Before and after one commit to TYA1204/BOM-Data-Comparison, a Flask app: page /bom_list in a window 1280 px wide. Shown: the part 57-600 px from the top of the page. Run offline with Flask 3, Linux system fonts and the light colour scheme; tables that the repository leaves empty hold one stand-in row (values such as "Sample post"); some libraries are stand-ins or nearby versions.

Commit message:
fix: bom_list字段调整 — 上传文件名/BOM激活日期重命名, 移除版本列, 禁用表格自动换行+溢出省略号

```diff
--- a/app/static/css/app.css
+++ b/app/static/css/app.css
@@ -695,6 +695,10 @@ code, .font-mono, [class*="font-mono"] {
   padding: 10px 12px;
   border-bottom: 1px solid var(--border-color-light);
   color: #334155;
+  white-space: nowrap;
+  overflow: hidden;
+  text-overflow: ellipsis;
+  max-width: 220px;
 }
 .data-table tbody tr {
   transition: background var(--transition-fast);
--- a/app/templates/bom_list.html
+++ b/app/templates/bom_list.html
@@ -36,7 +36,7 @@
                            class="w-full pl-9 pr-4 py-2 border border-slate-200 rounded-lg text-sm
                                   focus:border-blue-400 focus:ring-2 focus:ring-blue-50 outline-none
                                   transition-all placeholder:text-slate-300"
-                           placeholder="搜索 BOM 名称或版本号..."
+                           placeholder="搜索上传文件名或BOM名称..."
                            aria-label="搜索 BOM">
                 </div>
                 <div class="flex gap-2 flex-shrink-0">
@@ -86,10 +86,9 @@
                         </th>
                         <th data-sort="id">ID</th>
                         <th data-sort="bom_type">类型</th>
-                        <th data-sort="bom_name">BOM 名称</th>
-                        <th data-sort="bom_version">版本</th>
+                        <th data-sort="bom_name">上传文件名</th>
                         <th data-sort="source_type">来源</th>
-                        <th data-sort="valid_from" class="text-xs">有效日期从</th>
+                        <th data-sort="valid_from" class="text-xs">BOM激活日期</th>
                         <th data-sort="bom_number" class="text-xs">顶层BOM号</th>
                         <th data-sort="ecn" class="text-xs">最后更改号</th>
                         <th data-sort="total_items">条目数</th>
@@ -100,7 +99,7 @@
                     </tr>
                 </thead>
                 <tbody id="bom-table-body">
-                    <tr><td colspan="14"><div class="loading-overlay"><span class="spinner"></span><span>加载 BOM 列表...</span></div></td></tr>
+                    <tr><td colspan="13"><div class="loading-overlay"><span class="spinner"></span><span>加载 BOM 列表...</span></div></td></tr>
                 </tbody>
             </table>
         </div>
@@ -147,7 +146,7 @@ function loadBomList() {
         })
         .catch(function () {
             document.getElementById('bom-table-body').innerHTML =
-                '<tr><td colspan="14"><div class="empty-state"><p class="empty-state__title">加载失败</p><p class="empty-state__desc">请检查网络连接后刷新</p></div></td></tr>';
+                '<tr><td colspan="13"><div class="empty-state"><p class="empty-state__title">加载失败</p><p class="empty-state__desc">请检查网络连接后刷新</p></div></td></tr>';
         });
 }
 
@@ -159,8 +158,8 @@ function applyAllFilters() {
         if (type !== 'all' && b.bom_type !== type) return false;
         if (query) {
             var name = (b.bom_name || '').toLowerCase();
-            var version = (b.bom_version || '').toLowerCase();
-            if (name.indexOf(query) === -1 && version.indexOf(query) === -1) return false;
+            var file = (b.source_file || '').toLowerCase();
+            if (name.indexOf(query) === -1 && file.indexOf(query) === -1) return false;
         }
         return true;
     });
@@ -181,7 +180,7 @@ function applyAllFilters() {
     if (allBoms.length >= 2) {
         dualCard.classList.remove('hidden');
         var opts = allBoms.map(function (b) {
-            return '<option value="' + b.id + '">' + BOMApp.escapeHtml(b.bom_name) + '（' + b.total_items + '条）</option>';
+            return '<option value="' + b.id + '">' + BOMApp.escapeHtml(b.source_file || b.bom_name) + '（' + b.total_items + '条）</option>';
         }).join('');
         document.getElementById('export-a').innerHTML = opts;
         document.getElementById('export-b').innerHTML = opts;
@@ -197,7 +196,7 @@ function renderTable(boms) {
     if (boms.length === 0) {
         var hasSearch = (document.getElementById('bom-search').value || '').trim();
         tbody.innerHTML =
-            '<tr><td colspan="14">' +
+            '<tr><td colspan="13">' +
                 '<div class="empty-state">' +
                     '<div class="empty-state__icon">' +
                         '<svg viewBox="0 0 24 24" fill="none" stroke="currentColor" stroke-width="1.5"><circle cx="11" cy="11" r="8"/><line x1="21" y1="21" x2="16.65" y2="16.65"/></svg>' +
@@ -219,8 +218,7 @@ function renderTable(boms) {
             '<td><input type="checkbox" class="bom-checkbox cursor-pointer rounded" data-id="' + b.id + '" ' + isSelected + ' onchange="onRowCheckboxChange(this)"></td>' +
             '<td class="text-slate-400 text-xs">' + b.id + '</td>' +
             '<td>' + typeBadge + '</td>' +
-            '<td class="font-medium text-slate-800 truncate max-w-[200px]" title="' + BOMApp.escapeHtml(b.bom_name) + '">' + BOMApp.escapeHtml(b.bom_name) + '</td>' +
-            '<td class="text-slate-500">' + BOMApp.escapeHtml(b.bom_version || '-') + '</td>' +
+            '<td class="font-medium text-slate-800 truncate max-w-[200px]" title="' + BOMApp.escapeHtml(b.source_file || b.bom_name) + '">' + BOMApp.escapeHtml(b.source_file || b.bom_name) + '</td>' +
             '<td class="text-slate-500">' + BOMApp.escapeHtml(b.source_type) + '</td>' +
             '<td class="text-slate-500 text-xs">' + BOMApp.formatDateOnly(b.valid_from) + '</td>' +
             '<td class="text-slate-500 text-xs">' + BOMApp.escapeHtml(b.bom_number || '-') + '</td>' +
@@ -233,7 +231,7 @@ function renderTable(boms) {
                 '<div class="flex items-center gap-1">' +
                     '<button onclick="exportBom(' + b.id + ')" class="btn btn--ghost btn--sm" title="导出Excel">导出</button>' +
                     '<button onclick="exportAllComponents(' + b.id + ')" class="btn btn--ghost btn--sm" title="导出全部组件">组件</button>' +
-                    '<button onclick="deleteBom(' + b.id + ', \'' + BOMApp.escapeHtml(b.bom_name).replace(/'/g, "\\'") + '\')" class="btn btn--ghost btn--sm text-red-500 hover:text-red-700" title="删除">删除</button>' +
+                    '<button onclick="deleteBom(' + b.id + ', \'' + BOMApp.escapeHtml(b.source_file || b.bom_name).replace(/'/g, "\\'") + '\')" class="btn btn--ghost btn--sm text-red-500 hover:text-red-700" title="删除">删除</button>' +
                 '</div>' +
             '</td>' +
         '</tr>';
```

_ _ _ _ _

● **WORK ITEM**
Reading through the material above, work out how many lines include "query", then state that number alone.

● **RESULT**
3